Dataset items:

##############################

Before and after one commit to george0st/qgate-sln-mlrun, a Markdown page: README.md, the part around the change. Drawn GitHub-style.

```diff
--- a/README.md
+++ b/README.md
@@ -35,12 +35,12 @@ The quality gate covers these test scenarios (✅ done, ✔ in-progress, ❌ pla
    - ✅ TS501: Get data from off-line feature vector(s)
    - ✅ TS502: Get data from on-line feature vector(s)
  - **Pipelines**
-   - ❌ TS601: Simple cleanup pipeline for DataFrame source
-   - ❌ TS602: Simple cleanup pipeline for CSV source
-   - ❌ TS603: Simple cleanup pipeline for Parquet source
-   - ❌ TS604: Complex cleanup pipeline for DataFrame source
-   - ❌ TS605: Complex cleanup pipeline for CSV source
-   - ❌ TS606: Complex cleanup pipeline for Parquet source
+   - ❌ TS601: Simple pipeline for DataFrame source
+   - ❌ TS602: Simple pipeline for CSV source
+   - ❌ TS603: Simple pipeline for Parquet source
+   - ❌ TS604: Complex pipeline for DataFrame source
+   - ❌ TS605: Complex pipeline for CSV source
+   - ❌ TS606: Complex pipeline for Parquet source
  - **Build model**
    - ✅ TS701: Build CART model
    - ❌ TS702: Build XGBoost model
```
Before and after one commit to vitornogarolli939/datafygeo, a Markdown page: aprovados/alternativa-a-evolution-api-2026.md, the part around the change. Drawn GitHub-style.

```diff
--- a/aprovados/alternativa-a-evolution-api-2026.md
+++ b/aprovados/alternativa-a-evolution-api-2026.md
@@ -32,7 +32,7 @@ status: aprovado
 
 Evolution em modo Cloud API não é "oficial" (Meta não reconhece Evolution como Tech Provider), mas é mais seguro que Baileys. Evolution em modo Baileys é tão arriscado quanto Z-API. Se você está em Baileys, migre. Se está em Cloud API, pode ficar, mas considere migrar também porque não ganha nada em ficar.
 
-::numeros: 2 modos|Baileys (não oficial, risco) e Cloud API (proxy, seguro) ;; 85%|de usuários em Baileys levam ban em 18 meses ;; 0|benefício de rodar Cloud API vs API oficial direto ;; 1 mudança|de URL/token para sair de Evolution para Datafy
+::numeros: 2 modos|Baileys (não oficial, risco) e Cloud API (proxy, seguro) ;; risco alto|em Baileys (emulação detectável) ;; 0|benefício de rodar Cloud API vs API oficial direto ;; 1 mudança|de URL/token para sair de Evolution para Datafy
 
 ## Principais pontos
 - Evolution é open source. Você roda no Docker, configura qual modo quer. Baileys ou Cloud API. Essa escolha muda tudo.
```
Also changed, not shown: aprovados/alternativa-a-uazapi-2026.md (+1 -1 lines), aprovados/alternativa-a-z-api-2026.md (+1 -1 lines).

##############################

What is needed:
The answer must consist of every line from the data that holds the string "Complex".

Expected answer:
-   - ❌ TS604: Complex cleanup pipeline for DataFrame source
-   - ❌ TS605: Complex cleanup pipeline for CSV source
-   - ❌ TS606: Complex cleanup pipeline for Parquet source
+   - ❌ TS604: Complex pipeline for DataFrame source
+   - ❌ TS605: Complex pipeline for CSV source
+   - ❌ TS606: Complex pipeline for Parquet source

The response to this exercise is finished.